(PROBLEM TO WORK ON) Collect each line of the entries that holds the string "light".

(RECORDS PROVIDED)
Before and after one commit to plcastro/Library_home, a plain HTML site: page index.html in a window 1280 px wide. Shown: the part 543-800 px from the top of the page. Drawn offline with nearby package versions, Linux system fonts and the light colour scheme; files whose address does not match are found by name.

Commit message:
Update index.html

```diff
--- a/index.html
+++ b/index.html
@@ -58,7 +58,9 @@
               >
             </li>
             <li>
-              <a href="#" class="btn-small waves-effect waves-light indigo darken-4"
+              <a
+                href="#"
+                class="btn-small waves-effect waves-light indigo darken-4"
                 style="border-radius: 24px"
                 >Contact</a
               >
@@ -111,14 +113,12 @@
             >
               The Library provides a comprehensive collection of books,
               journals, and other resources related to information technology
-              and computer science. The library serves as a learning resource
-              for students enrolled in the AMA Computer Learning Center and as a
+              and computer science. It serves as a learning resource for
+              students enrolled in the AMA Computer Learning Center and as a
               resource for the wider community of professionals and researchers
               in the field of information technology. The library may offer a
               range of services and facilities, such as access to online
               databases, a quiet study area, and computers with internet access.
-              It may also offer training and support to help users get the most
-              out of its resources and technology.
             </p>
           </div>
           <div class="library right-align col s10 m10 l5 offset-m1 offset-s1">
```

(SOLUTION FOR THIS PROBLEM)
Before and after one commit to plcastro/Library_home, a plain HTML site: page index.html in a window 1280 px wide. Shown: the part 543-800 px from the top of the page. Drawn offline with nearby package versions, Linux system fonts and the light colour scheme; files whose address does not match are found by name.
-              <a href="#" class="btn-small waves-effect waves-light indigo darken-4"
+                class="btn-small waves-effect waves-light indigo darken-4"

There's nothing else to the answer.